Why Sheffield United should have signed Kieffer Moore

Sheffield United should have signed Kieffer Moore in the final week of the summer transfer window. Instead, they are now relying on Oli McBurnie to stay available in order for them to have a presence at the top of the pitch.

Against Newcastle United, we saw exactly why it’s important to have someone capable of holding the ball up like McBurnie. United’s number nine was unavailable for the match last Sunday after receiving a strange second yellow card in the game before against Spurs.

There were some questionable decisions against the Magpies in the 8-0 defeat, and arguably the first three goals shouldn’t have happened due to poor officiating. But, the defence had an abysmal game making error after error and they got punished for it.

When in possession, it was noticeable that Sheffield United had no idea what to do with the ball; whenever they knocked the ball long towards Cameron Archer, it was obviously going to come straight back. Therefore, the Blades attempted to pick up second and third balls, though, often they were beaten by a far more energetic midfield.

Then they became reluctant to go direct, so they decided to try and play through the thirds – that didn’t go to plan either with simple passes being misplaced straight to Newcastle forwards.

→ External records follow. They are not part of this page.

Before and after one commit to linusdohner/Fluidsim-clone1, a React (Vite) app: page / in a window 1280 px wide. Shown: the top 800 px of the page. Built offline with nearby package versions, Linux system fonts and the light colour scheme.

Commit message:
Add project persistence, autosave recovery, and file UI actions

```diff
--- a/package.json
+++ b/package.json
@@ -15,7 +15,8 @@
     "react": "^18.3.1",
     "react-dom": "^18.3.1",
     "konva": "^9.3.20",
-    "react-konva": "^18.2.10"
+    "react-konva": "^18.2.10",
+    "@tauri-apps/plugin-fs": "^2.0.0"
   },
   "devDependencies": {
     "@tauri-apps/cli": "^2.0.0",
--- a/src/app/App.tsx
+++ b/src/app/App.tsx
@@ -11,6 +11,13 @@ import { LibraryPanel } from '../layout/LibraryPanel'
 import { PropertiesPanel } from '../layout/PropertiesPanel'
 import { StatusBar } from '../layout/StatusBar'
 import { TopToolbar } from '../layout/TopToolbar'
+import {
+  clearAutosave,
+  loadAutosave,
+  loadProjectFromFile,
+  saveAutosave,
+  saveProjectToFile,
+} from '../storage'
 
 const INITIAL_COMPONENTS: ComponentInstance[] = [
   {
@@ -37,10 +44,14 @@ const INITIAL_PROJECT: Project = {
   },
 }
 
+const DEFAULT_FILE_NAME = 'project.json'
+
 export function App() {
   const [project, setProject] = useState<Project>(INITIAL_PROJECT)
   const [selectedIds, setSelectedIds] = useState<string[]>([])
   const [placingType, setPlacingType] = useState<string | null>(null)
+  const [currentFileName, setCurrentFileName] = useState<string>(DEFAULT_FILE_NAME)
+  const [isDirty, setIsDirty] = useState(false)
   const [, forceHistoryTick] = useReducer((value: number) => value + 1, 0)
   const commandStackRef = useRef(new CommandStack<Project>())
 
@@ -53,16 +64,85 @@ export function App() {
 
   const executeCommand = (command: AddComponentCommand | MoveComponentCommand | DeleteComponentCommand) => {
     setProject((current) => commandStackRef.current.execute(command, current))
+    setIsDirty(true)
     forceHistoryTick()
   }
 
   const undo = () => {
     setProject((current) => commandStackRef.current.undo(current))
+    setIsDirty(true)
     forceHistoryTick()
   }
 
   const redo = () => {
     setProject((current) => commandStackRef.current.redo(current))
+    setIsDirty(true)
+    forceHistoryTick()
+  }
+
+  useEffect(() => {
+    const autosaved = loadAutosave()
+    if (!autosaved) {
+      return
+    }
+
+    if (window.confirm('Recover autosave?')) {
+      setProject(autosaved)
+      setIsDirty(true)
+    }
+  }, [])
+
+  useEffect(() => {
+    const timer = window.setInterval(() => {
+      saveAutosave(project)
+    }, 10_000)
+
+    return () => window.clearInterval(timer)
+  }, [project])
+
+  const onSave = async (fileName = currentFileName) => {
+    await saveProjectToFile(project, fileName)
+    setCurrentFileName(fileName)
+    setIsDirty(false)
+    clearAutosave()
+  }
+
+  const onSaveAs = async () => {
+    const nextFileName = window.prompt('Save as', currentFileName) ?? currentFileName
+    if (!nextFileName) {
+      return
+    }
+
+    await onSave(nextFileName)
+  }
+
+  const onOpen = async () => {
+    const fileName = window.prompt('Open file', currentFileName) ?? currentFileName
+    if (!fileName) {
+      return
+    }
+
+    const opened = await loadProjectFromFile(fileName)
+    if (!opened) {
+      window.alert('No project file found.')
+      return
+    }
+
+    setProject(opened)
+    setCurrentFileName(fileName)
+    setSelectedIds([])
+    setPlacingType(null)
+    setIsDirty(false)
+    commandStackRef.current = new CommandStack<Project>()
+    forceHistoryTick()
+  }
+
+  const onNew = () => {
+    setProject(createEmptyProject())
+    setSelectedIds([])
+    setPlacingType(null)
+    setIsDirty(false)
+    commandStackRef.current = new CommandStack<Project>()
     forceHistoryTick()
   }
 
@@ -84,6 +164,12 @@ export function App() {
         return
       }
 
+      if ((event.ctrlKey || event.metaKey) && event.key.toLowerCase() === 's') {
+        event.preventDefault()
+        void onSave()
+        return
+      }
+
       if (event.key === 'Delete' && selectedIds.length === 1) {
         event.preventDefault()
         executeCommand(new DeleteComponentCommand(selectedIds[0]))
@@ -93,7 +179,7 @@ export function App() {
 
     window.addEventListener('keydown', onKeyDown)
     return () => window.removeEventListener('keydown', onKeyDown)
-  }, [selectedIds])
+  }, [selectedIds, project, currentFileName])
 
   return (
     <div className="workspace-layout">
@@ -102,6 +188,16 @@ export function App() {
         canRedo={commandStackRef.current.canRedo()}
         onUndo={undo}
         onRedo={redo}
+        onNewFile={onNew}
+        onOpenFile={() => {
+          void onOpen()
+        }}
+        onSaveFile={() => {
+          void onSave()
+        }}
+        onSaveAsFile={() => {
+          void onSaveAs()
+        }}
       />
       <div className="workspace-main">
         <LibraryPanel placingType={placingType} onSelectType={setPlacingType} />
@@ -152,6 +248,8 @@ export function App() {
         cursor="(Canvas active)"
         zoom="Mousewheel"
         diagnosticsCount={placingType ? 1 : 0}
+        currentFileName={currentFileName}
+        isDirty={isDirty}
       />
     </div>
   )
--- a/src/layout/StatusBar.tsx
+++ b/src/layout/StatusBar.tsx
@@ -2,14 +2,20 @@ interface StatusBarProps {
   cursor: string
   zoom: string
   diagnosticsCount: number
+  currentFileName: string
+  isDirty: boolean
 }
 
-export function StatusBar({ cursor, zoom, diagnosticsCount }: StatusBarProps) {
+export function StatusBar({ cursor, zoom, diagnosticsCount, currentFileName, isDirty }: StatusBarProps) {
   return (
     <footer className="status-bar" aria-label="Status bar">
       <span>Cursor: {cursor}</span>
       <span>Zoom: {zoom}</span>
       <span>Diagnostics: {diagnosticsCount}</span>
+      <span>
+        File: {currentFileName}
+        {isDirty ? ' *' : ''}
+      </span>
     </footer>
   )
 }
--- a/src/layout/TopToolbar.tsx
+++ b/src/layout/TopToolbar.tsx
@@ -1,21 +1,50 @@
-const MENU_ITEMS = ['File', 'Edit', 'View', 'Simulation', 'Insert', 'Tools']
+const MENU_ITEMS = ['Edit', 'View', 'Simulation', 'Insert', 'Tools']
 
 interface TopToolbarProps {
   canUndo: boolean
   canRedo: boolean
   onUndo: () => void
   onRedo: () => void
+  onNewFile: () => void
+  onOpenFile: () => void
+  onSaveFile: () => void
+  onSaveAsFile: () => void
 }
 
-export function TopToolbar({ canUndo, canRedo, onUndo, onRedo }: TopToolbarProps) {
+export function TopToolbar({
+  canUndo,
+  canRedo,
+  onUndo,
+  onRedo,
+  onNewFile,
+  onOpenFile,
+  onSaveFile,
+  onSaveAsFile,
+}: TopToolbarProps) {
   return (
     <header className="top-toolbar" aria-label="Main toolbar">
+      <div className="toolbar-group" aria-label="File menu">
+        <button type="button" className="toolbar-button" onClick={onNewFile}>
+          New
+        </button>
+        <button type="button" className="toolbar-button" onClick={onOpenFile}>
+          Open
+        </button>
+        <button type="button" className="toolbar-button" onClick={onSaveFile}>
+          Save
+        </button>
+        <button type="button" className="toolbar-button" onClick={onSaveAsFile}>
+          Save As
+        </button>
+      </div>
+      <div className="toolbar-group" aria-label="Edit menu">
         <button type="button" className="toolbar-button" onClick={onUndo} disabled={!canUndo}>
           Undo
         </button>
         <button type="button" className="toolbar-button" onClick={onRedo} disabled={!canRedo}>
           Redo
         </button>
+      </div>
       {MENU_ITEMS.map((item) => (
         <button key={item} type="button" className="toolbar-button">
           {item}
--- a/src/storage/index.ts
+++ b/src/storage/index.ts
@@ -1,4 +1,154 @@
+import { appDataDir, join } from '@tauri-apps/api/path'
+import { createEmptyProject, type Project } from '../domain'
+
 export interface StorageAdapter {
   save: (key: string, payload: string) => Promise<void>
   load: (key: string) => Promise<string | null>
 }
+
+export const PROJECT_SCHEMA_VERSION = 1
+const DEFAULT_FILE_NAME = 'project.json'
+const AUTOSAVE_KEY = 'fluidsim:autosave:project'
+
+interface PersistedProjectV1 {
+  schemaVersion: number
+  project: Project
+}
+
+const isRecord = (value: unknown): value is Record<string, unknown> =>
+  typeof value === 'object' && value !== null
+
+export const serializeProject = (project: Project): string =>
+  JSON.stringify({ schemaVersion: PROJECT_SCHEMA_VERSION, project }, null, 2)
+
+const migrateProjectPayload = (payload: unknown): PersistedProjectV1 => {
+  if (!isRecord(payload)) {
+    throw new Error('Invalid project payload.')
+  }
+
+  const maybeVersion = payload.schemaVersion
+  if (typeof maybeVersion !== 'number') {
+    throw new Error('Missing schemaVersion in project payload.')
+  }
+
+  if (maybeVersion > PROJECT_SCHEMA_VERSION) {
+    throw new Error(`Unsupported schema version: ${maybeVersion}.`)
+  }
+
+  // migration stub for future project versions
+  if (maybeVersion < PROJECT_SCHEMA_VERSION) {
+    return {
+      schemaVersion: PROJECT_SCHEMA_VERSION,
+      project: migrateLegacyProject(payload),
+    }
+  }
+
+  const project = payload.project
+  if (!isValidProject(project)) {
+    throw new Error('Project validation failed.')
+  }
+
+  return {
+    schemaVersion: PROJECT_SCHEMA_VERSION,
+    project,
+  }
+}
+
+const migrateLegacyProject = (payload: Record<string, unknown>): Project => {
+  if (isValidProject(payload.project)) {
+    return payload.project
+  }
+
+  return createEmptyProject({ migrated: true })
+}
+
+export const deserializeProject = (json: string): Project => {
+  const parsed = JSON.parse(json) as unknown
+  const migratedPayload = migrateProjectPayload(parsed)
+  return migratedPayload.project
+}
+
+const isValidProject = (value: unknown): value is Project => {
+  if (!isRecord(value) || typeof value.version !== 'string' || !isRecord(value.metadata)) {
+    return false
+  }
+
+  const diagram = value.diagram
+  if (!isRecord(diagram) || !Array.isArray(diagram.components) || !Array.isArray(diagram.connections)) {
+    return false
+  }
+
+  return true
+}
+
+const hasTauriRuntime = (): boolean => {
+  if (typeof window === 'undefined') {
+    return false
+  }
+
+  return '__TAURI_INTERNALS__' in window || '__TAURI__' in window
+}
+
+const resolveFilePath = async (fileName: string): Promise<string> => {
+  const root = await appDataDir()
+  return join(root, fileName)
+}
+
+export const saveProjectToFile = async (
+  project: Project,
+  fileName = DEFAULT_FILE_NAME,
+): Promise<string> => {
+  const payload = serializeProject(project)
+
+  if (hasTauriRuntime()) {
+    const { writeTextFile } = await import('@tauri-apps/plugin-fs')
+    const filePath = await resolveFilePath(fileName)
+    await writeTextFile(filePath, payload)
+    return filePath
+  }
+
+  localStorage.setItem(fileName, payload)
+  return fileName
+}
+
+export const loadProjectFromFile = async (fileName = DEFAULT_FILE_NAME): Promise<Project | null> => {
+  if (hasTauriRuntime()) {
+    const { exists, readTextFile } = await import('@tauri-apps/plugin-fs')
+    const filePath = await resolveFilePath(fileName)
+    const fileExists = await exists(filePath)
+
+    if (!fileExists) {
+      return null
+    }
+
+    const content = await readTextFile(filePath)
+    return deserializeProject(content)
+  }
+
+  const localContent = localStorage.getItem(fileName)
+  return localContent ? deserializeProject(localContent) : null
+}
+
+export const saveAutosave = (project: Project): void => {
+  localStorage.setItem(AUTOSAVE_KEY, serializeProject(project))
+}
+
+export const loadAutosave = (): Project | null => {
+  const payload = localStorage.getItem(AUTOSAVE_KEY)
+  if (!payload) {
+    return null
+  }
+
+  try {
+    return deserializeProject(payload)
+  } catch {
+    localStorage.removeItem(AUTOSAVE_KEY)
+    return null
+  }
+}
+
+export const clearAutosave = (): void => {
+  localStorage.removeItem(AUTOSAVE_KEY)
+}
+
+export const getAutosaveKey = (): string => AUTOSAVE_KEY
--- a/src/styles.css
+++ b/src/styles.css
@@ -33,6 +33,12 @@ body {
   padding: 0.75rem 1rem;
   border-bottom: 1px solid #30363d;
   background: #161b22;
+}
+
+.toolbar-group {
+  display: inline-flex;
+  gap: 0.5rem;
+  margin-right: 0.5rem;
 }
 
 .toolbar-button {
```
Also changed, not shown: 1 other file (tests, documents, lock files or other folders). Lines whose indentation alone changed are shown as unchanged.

We can point fingers at the defence being shocking and the midfield being overrun. The bigger picture is: not having McBurnie impacted that performance and result far more than people realise. Having already put in “backs to the wall” performances against Manchester City and Spurs, it doesn’t take a rocket scientist to figure out McBurnie gave Sheffield United’s defence some relief, because he was always available for the direct pass where he can hold up the ball momentarily and win freekicks.

The Scottish international is in the 96th percentile in aerial duels won across the elite leagues and European competitions, registering 6.82 per 90, coming in at a 50% win rate [FBref]. McBurnie’s strength and battling mentality helps the Blades gain possession in a high field position. Whereas without him, the longer passes out of defence result in the opposition regaining the ball and reloading a dangerous attack, resulting in constant pressure on the Blades goal.

McBurnie averages 1.5 fouls drawn per 90, although this isn’t a high number, at least he has the ability to use his body to draw a defender into fouling him. Thus giving United a chance to get up the pitch.

Why Kieffer Moore should’ve been signed

Forget all this “we’ve got no money”, Moore wouldn’t exactly have cost a bucket load to sign, and his wages wouldn’t be high either.

Before the transfer deadline, I urged the Blades to sign Kieffer Moore, here’s why:

Moore would give the Blades almost a carbon copy of what McBurnie offers United. I would say the big difference is Moore is more of a traditional target man than McBurnie is, whereas McBurnie is a modern day version of that.

The Welsh international ranks in the 91st percentile in aerial duels won across elite leagues and European competitions, registering 4.87 per 90 [FBref]. In that regard McBurnie’s numbers are slightly better. Incidentally, Moore has a higher aerial win percentage coming in at 55% as opposed to McBurnie’s 50%.

Additionally, Moore draws more fouls than McBurnie does, having 1.78 fouls drawn per 90 – ranking in the 74th percentile as opposed to McBurnie ranking in the 52nd percentile.





Tags Bournemouth Kieffer Moore Oli McBurnie Sheffield United